== PROBLEM REQUIREMENTS ==
If a line in the data below includes the string "buyback", please return a copy of it.

== DATA FOR THIS TASK ==
• • • • •

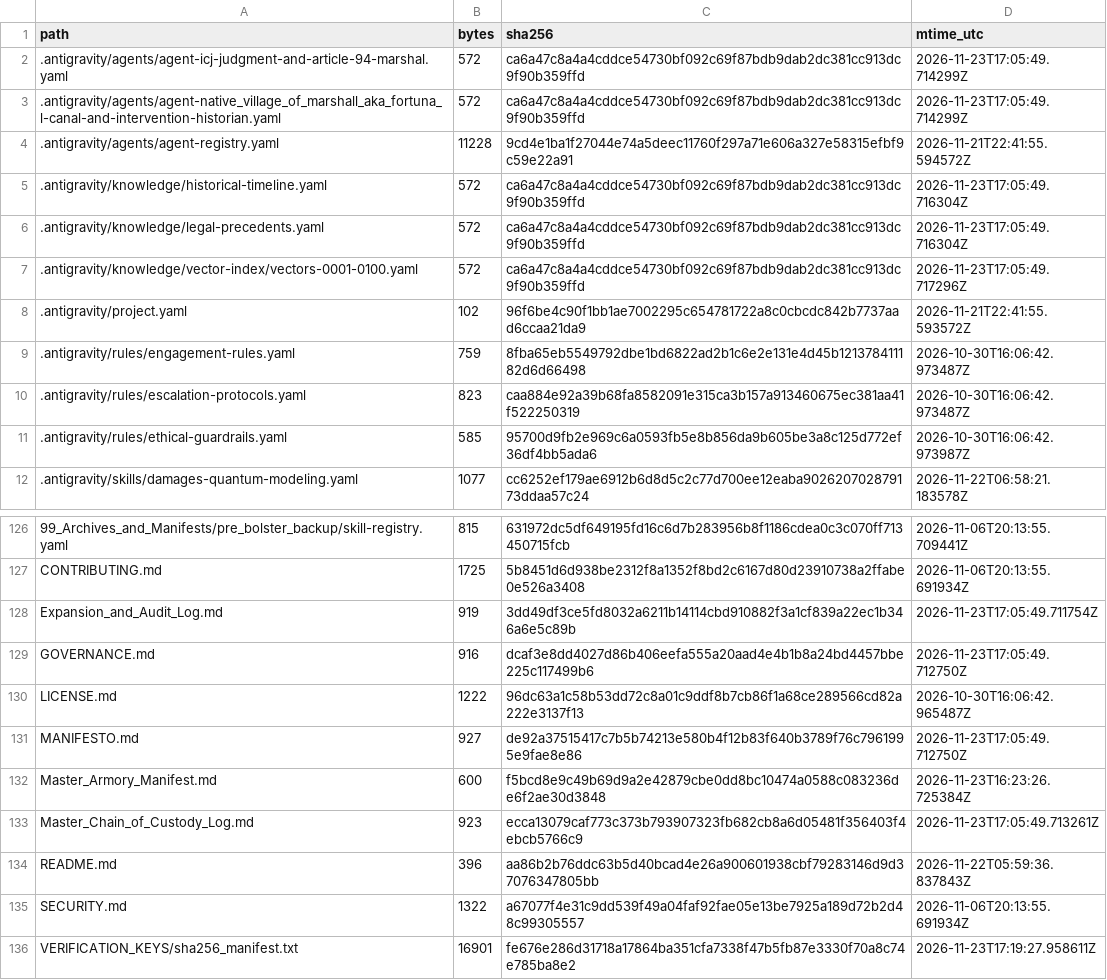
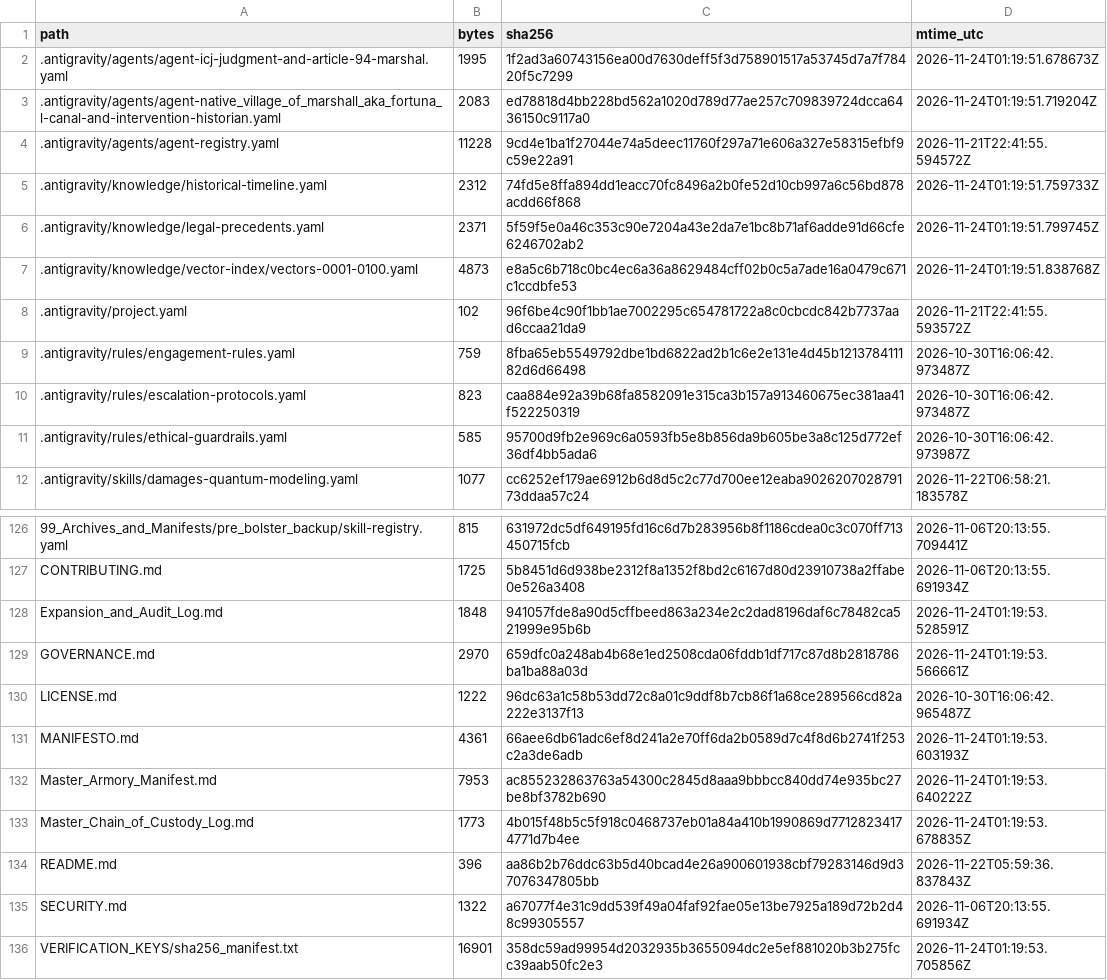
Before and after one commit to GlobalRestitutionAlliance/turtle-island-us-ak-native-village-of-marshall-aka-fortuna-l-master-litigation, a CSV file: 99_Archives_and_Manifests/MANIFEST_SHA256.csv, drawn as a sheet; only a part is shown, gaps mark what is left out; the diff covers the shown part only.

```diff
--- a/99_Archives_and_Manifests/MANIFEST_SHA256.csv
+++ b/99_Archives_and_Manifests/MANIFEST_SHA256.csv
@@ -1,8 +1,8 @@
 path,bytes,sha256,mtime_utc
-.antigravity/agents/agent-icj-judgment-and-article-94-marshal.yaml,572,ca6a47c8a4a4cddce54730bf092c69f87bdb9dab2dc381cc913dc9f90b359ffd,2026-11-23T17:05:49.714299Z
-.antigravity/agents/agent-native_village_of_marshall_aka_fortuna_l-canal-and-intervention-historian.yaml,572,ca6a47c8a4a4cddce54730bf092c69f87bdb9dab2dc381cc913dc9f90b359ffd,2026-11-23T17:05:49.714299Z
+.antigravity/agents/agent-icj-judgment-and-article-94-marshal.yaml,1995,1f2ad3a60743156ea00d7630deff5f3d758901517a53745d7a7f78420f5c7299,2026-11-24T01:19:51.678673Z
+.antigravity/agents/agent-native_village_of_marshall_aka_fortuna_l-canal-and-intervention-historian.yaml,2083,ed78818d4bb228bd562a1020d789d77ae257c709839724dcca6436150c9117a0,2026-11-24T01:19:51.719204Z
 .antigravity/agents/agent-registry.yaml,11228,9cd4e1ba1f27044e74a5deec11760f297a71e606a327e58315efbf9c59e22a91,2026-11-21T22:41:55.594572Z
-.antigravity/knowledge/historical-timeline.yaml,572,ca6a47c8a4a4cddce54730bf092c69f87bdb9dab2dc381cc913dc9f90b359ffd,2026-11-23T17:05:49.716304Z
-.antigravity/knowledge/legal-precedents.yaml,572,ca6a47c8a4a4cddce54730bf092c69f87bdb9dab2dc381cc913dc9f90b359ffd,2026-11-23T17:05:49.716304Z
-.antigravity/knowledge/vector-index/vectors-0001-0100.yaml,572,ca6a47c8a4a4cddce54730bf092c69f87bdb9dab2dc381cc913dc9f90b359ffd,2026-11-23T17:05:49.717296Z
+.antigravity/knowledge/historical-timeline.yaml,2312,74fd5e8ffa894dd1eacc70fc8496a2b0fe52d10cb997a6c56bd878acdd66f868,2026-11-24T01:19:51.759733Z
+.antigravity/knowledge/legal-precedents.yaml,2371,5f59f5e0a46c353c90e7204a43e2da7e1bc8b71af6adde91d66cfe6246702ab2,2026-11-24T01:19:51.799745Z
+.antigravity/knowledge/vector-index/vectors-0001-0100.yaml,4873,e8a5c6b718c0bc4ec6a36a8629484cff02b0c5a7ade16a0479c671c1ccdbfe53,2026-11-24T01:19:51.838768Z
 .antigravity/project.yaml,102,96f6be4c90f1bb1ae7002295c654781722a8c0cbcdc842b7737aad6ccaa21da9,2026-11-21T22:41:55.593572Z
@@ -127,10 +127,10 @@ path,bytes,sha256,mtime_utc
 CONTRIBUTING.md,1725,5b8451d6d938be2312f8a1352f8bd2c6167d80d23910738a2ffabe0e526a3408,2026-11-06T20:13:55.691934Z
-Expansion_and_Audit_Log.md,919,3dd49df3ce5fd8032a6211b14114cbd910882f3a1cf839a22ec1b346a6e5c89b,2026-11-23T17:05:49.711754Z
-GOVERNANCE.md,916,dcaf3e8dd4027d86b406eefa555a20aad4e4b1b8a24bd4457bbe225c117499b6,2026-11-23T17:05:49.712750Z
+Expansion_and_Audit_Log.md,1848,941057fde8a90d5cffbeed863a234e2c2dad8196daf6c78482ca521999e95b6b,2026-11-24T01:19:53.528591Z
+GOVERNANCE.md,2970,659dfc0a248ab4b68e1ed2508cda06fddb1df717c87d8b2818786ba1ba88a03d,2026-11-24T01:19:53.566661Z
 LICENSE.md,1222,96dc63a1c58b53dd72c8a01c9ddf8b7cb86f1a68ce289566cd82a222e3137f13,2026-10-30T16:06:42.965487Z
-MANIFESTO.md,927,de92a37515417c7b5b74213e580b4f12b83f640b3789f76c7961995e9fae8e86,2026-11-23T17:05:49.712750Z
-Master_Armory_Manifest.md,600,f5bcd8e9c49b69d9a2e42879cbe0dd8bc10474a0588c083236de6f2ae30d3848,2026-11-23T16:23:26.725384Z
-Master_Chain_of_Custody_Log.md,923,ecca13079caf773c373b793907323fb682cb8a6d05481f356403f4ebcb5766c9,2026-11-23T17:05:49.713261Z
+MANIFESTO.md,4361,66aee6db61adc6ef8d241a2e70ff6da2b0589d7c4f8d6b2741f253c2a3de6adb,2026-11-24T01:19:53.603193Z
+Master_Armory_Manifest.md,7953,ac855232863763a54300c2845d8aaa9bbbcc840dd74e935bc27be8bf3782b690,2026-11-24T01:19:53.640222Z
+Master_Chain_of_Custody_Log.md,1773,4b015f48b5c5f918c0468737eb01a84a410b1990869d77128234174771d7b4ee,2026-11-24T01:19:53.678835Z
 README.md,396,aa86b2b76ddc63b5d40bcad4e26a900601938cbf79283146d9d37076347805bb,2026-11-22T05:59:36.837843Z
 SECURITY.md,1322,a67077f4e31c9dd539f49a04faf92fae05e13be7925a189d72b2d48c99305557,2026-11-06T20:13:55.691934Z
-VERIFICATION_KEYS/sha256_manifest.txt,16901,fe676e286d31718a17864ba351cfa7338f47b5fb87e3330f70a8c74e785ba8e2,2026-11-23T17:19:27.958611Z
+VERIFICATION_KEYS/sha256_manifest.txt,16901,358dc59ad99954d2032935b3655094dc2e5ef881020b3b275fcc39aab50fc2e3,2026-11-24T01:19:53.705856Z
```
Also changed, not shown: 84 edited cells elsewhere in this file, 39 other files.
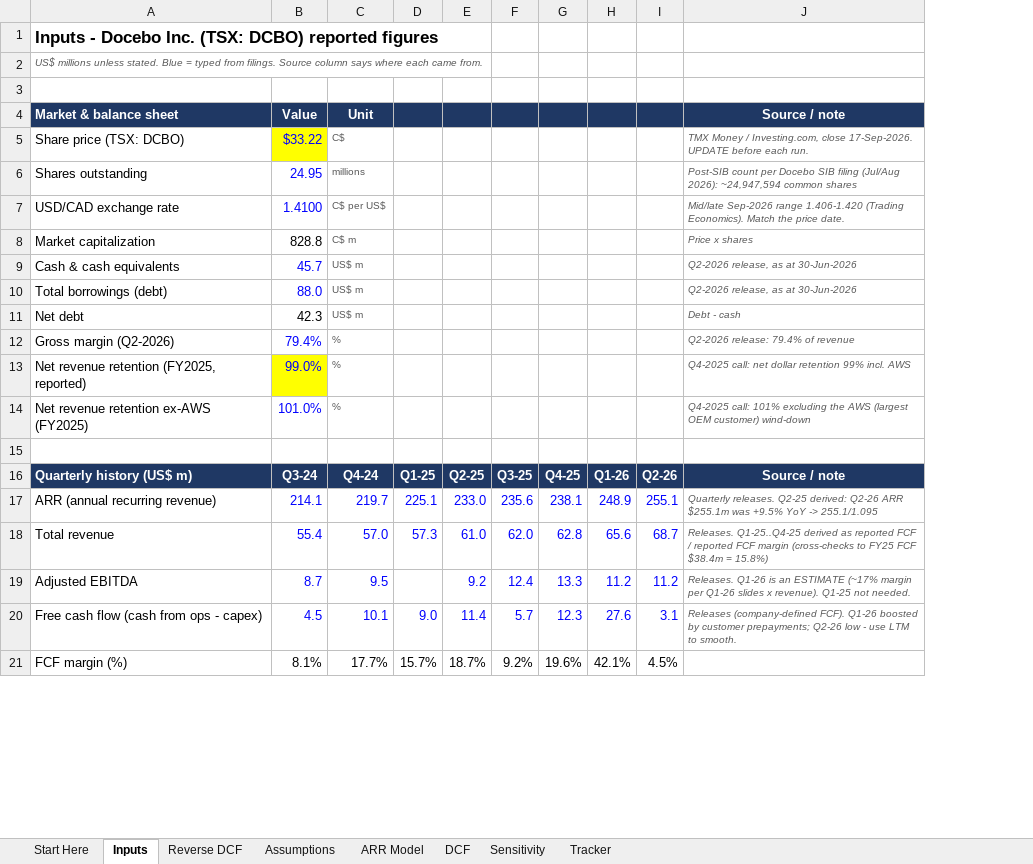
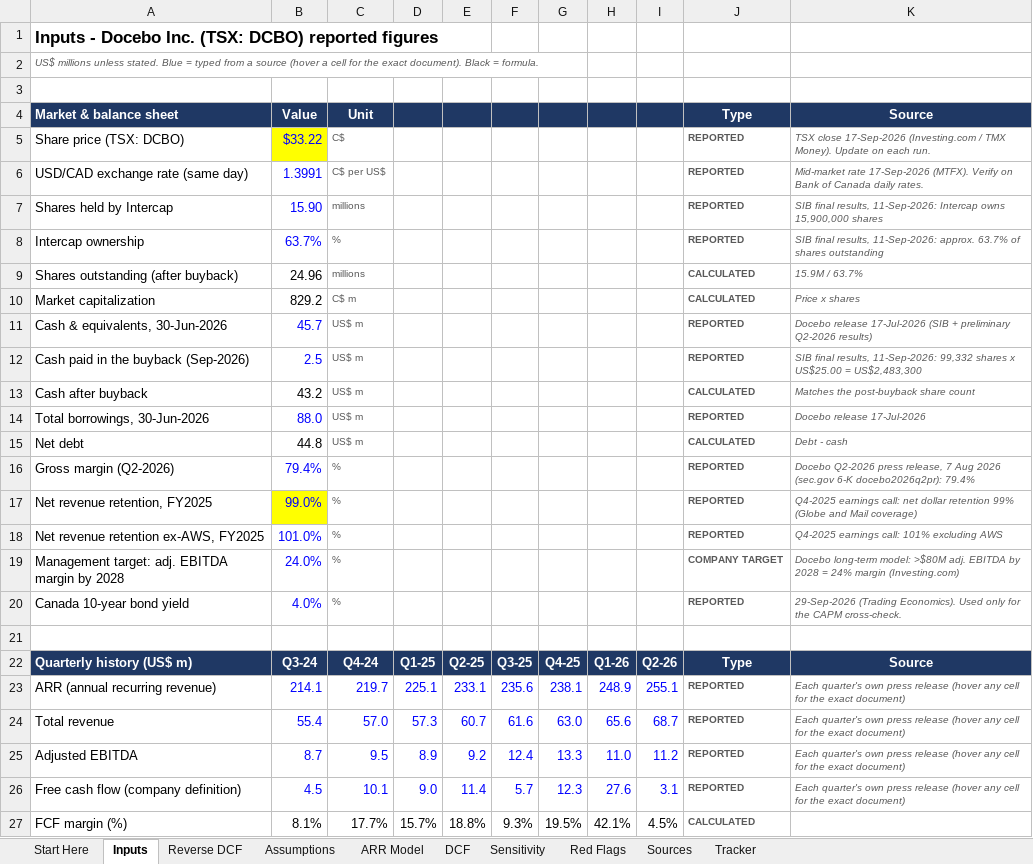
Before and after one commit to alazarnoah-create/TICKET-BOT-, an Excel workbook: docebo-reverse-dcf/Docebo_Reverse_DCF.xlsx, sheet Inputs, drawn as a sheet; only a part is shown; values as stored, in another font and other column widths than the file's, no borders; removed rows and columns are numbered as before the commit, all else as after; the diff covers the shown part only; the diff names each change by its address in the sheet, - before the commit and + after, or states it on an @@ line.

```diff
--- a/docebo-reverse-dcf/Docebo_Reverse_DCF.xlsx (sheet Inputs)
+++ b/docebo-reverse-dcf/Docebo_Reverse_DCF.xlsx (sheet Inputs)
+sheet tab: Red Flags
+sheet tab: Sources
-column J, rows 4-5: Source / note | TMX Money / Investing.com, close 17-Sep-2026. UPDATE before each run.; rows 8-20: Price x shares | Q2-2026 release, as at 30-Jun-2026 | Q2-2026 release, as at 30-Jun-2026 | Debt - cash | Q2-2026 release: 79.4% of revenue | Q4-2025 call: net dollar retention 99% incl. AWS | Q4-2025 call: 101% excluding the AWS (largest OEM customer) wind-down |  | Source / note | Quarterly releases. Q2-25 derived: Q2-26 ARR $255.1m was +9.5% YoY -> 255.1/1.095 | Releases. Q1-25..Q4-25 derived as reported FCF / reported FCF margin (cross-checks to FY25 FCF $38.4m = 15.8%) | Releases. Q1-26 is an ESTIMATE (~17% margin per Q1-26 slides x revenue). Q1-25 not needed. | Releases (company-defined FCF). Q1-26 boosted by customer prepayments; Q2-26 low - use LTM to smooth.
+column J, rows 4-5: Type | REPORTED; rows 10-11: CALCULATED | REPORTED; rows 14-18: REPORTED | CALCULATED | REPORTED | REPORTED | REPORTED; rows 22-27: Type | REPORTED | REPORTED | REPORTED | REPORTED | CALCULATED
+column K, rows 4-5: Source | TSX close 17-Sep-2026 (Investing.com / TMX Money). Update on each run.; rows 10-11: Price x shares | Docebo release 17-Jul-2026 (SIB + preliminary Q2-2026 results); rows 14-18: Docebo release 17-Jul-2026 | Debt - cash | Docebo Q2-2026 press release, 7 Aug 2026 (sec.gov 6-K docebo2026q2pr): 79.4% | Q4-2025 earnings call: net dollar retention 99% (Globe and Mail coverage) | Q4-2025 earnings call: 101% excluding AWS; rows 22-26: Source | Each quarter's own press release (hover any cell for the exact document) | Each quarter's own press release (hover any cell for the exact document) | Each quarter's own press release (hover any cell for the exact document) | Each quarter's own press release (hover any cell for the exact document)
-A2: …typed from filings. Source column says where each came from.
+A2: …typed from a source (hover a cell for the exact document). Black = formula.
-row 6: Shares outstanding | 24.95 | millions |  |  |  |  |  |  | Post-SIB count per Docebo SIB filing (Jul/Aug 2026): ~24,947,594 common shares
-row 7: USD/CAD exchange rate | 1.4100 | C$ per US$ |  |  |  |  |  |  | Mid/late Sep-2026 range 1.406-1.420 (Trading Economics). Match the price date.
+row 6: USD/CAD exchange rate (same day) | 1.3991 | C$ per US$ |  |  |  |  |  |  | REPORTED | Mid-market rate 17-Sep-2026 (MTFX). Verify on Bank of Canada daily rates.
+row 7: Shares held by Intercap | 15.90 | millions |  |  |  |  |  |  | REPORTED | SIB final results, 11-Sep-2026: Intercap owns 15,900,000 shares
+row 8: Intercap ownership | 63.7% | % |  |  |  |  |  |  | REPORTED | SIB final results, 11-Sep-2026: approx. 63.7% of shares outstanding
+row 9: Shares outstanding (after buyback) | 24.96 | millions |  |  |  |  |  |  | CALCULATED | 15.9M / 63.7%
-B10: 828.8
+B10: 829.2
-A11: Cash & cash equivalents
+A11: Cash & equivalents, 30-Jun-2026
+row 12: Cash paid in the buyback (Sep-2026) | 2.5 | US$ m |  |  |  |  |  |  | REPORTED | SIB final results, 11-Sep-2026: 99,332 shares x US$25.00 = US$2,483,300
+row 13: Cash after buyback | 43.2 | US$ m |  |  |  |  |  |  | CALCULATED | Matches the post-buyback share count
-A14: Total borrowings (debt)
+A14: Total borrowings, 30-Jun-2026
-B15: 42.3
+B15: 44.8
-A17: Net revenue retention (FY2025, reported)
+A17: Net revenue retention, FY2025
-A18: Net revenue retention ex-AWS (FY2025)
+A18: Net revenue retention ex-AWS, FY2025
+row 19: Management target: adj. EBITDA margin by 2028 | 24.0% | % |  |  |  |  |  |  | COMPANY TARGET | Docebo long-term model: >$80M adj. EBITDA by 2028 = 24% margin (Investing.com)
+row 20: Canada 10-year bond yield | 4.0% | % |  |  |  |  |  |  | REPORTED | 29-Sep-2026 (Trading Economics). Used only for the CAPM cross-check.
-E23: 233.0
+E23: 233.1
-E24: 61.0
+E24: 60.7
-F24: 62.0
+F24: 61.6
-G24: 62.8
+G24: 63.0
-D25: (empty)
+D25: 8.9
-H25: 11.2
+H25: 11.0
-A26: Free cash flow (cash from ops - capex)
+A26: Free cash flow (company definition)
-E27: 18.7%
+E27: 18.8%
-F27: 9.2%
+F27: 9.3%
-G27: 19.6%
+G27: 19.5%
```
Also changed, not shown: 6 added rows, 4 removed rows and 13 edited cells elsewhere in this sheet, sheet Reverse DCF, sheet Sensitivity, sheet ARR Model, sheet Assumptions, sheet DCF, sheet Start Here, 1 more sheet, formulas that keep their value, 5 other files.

• • • • •

== REPLY ==
+row 9: Shares outstanding (after buyback) | 24.96 | millions |  |  |  |  |  |  | CALCULATED | 15.9M / 63.7%
+row 12: Cash paid in the buyback (Sep-2026) | 2.5 | US$ m |  |  |  |  |  |  | REPORTED | SIB final results, 11-Sep-2026: 99,332 shares x US$25.00 = US$2,483,300
+row 13: Cash after buyback | 43.2 | US$ m |  |  |  |  |  |  | CALCULATED | Matches the post-buyback share count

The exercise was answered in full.